## Your instructions:
Your answer should be the lines of the material that include the word "rows".

## Records for processing:
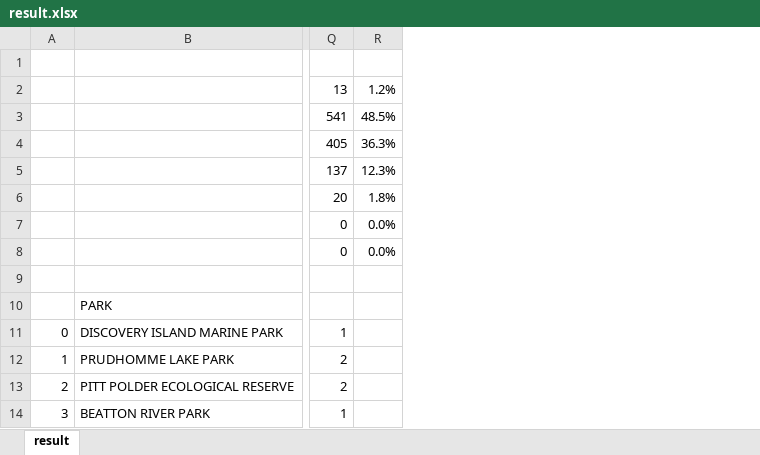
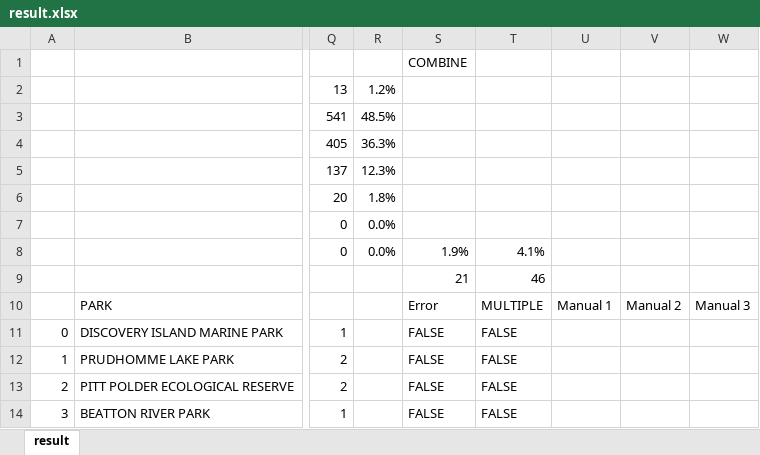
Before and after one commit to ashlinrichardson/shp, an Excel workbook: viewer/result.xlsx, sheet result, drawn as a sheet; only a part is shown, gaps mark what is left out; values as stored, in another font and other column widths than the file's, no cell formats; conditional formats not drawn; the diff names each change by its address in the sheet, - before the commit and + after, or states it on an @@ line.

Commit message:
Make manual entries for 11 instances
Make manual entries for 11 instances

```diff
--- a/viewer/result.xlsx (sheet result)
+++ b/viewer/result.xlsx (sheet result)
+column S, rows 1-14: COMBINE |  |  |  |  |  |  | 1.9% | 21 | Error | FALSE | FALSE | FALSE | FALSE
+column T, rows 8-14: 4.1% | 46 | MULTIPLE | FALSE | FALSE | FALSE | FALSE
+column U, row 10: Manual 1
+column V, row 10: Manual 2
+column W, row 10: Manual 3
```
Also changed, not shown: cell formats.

## Output for this task:
+column S, rows 1-14: COMBINE |  |  |  |  |  |  | 1.9% | 21 | Error | FALSE | FALSE | FALSE | FALSE
+column T, rows 8-14: 4.1% | 46 | MULTIPLE | FALSE | FALSE | FALSE | FALSE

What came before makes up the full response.